Work to complete ▸
Look through the records below, count the lines with the word "PROGRESS", and reply with only the number.

Records from a collection:
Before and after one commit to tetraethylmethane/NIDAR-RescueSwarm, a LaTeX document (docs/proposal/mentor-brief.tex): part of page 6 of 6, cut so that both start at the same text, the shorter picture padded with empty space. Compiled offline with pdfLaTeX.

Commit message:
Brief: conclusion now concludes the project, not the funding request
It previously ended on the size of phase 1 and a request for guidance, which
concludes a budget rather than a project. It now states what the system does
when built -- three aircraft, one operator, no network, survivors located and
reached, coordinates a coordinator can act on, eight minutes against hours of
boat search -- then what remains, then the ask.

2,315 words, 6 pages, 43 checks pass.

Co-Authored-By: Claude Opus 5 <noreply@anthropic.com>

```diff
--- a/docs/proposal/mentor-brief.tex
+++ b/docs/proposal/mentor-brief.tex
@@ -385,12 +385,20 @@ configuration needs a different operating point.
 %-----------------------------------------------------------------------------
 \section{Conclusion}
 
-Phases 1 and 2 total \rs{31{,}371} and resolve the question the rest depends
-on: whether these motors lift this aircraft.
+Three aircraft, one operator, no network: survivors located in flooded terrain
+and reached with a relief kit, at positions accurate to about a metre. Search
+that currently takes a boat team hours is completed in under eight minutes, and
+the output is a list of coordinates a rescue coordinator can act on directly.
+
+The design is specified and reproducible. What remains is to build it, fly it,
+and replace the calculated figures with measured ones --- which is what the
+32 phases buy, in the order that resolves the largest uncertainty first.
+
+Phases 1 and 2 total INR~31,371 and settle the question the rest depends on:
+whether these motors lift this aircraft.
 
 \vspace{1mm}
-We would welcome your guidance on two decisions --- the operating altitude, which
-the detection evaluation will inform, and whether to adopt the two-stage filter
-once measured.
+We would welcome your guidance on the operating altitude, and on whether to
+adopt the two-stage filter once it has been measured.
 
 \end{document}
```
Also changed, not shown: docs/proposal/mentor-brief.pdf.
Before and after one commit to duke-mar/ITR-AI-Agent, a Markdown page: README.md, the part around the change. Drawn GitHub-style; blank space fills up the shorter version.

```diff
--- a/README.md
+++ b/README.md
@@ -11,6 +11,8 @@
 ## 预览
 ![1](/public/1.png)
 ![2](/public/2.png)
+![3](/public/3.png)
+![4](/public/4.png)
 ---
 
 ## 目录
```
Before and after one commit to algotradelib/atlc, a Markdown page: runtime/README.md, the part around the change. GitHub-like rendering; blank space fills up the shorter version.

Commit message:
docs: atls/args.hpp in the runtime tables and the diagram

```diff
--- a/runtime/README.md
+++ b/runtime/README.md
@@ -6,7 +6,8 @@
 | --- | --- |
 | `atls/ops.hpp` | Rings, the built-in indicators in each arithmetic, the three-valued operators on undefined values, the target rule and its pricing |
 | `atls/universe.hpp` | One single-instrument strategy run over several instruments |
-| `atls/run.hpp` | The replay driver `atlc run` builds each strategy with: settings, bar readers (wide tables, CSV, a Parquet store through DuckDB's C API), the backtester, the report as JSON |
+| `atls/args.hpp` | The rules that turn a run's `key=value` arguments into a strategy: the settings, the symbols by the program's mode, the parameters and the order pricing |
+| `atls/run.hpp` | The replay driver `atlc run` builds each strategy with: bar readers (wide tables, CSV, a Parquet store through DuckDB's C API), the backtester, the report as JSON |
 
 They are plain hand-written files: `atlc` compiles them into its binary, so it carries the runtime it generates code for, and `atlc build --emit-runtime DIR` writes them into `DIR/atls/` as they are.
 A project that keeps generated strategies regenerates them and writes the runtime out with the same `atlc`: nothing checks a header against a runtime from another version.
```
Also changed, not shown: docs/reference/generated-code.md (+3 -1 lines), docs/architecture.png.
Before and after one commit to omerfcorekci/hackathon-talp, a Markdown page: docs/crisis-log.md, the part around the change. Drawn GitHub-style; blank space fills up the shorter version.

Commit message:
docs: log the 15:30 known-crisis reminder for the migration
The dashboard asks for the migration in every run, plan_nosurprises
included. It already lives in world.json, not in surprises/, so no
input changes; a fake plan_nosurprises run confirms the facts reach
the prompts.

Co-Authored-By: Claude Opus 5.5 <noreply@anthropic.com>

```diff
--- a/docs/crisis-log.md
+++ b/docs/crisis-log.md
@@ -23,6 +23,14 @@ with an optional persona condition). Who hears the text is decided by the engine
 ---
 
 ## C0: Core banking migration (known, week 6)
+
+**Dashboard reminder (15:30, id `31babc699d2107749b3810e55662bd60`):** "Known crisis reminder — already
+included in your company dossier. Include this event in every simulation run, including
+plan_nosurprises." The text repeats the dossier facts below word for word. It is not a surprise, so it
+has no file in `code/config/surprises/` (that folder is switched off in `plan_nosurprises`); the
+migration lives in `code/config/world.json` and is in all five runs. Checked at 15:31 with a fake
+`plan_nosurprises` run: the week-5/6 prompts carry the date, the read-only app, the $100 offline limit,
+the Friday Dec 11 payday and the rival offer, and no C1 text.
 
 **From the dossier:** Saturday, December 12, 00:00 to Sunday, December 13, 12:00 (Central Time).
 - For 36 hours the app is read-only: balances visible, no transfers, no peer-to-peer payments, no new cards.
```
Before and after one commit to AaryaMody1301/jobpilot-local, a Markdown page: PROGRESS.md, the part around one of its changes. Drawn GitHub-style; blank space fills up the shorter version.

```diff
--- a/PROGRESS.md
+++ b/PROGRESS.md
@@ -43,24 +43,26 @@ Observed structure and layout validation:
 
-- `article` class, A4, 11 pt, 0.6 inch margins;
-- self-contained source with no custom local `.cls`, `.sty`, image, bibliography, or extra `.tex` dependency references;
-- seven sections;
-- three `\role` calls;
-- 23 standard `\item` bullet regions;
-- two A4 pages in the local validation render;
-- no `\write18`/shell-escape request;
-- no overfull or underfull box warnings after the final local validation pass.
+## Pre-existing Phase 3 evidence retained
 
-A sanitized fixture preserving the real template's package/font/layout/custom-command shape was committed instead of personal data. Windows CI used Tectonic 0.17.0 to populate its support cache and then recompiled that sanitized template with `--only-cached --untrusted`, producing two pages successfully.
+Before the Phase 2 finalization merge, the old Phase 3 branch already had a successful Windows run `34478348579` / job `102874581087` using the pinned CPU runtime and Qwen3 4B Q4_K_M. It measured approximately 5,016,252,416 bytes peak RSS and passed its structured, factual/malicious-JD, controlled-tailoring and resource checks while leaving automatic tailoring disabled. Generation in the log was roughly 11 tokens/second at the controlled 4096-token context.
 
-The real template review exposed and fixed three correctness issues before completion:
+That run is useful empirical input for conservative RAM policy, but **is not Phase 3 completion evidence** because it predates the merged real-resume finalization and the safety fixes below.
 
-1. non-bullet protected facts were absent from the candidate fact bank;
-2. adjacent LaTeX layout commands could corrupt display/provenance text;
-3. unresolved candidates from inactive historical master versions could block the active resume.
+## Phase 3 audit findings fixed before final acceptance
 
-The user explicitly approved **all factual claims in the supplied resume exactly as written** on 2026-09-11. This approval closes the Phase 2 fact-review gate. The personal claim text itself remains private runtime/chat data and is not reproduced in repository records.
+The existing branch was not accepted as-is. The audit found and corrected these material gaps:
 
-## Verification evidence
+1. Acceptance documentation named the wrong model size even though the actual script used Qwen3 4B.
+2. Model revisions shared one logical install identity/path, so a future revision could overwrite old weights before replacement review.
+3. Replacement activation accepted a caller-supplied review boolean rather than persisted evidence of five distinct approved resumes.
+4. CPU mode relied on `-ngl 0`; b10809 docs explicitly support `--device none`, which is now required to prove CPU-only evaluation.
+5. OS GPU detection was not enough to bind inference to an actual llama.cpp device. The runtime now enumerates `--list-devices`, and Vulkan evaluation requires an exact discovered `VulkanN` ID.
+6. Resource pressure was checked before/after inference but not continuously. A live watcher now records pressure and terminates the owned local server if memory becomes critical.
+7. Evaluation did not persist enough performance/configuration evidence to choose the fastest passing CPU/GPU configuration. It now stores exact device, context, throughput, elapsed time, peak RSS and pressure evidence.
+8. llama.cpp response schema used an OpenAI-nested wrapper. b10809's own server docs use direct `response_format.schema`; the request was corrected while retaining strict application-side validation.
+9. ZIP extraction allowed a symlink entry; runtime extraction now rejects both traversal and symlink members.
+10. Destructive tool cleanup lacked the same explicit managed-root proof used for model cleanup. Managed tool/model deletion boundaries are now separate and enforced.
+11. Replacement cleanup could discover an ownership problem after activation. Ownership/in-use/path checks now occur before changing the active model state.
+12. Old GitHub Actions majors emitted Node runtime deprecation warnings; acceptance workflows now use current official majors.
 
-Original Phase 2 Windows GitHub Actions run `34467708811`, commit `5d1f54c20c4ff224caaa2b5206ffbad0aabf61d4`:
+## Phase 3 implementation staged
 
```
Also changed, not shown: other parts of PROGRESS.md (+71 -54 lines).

Problem solution ▸
4